Franz Schreker (1878–1934), the Austrian composer, conductor, professor and director of the Musikhochschule in Berlin, was a major cultural figure in the pre-Nazi era. Principally known for his operas, he had a flourishing career until he was condemned by the Nazis. (His father was Jew- ish.) For decades after his death, Schreker’s once renowned works languished; only during the past few years have they received resurgent attention. This is the background for Scottish artist (and 2010 Turner Prize winner) Susan Philipsz’s spare and engrossing exhibition, which combined two sound installations, a photographic diptych using images she took years ago on a train journeying between Glasgow and Dundee, and a video of the number 7 subway trains on elevated tracks in Queens, shot through a window in P.S. 1, where she was resident in 2001. Travel, dislocation and long- ing flowed together in the complex interplay among these various works.
Schreker’s 1910 opera Der ferne Klang (The Distant Sound) concerns a composer who forsakes his one true love to go in search of an elusive “distant sound” that he hears but can’t place. Only much later, with death approaching, does he realize that this sound has always been present and close in the exquisite hum of the world.
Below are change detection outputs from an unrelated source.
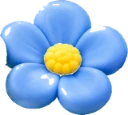
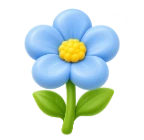
꽃밭 꽃 그림을 줄기 달린 6장으로 교체, 배치 고르게 조정

diff --git a/index.html b/index.html
@@ -7,7 +7,7 @@
 <link rel="icon" type="image/png" href="images/logo-192.png?v=1">
 <link rel="apple-touch-icon" href="images/logo-192.png?v=1">
 <title>오늘의 한걸음</title>
-<link rel="stylesheet" href="css/base.css?v=58">
+<link rel="stylesheet" href="css/base.css?v=60">
 </head>
 <body>
 
@@ -225,14 +225,14 @@
     <span>나의 이야기</span>
   </a>
 </nav>
-<script src="js/storage.js?v=58"></script>
-<script src="js/ui.js?v=58"></script>
-<script src="js/backup.js?v=58"></script>
-<script src="js/reminders.js?v=58"></script>
-<script src="js/settings.js?v=58"></script>
-<script src="js/areas/wellliving.js?v=58"></script>
-<script src="js/areas/welldying.js?v=58"></script>
-<script src="js/areas/legacy.js?v=58"></script>
-<script src="js/app.js?v=58"></script>
+<script src="js/storage.js?v=60"></script>
+<script src="js/ui.js?v=60"></script>
+<script src="js/backup.js?v=60"></script>
+<script src="js/reminders.js?v=60"></script>
+<script src="js/settings.js?v=60"></script>
+<script src="js/areas/wellliving.js?v=60"></script>
+<script src="js/areas/welldying.js?v=60"></script>
+<script src="js/areas/legacy.js?v=60"></script>
+<script src="js/app.js?v=60"></script>
 </body>
 </html>

diff --git a/js/areas/wellliving.js b/js/areas/wellliving.js
@@ -211,13 +211,12 @@
       return box;
     }
     var spots = steps.map(function (st, i) {
-      return { area: st[0], x: 9 + ((i * 61 + 17) % 82), y: 50 + ((i * 37 + 11) % 40) };
+      return { area: st[0], x: 10 + ((i * 5 + 2) % 12) * 6.8, y: 68 + ((i * 7 + 1) % 3) * 12 };
     }).sort(function (a, b) { return a.y - b.y; });
     spots.forEach(function (o) {
-      var size = 34 + (o.y - 50) * 0.7;
+      var size = 36 + (o.y - 50) * 0.8;
       var f = h('span', { class: 'garden-flower', 'aria-hidden': 'true' }, [
-        h('span', { class: 'garden-stem' }),
-        h('img', { src: 'images/flower-' + o.area + '.webp?v=1', alt: '', width: '128', height: '128', decoding: 'async' })
+        h('img', { src: 'images/flower-' + o.area + '.webp?v=2', alt: '', width: '128', height: '128', decoding: 'async' })
       ]);
       f.style.left = o.x + '%';
       f.style.top = o.y + '%';

diff --git a/css/base.css b/css/base.css
@@ -380,3 +380,5 @@ h2{font-weight:800;color:var(--accent,var(--ink));font-size:1.1rem}
 .garden-flower img{display:block;width:100%;height:auto;position:relative;filter:drop-shadow(0 2px 2px rgba(30,80,30,.3))}
 .garden-stem{position:absolute;left:50%;top:70%;width:4px;height:70%;margin-left:-2px;background:#4f9a5a;border-radius:2px}
 .garden-seed{position:absolute;left:50%;top:72%;transform:translate(-50%,-50%);font-size:2.4rem}
+.garden-flower{transform:translate(-50%,-100%)}
+.garden-stem{display:none}

diff --git a/docs/licenses.md b/docs/licenses.md
@@ -21,3 +21,6 @@
 ## 꽃밭 그림 (images/flower-*.webp, images/garden-bg.webp)
 - 사용자(박민아)가 ChatGPT로 만든 꽃 그림(6색)과 초원 배경을 잘라 줄여서 사용. 위 그림들과 같은 조건으로 쓴다.
 
+
+- (수정) 꽃 그림은 사용자가 ChatGPT로 만든 줄기 달린 꽃 6장으로 교체함(2026-11-10).
+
For her 2012 sound installation The Distant Sound, Philipsz isolated snippets of the opera’s score and transcribed them for strings, horns and vibraphone, which musicians played in a recording studio.
Issuing from 16 different-sized loudspeakers irregularly installed on opposite walls, the music was arranged so that single notes played from single speakers. Philipsz recorded 24 such notes as individual tracks, which she then mixed in eight channels.
In Philipsz’s abstracted, truncated, slowed-down and pulled-apart version, Schreker’s opera (sans singers, words and narrative) becomes pure sound, at once enthralling and mournful, enchanting and somber. You hear each instrument, yet for most of the duration of the piece (a loop of around 12 minutes) each speaker is silent. These separate, in some ways lonely, tones arise and subside in a rhythm of absence and presence. Every now and then, at Bonakdar, you heard the rush and clamor of an approaching train, the rumble and whoosh of its departure; that was from Philipsz’s video in the back room. Also included in the sound installation are intermittent announcements made in Berlin train stations, and they are both evocative and jarring, suggesting the daily flux of people, but more ominously the activities involving German trains not long after Schreker died.
Ambient sound was important for Schreker; Der ferne Klang includes passages that resemble train whistles and birdcalls. Philipsz treats noises in the gallery as an integral part of her work: the front door closing, murmured conver- sations and footfalls on the stairs. Her installation invites rapt concentration while inspiring awareness of background activity. As did Schreker, Philipsz reaches out to the world. For her dual-channel sound installation The Distant Sound IV (Birdcall), two small speakers attached to the gallery’s facade piped notes from the opera mimicking birdcalls out toward the city.
Philipsz’s Separated Strings (2012), two color photographs of telephone or electric cables seen in transit, provided a visual counterpoint to the sound installations. These “separated strings,” which look vulnerable against a tumultuous, cloudy sky, seem to correspond to the isolated string notes that you hear. In her video Bird by Bird (2001), the quiet of a subway stop is rhythmically shattered by then-red number 7 trains screeching in, then rumbling away. (The work’s title refers to the old “Redbird” subway cars.) Arrivals and departures, quest and loss, vitality and fragility, all cohered in this poignantly resonant exhibition.
Photo: Susan Philipsz: Separated Strings, 2012, C-print face mounted on Plexi- glas, diptych, each 59 by 88 1⁄2 inches; at Tanya Bonakdar.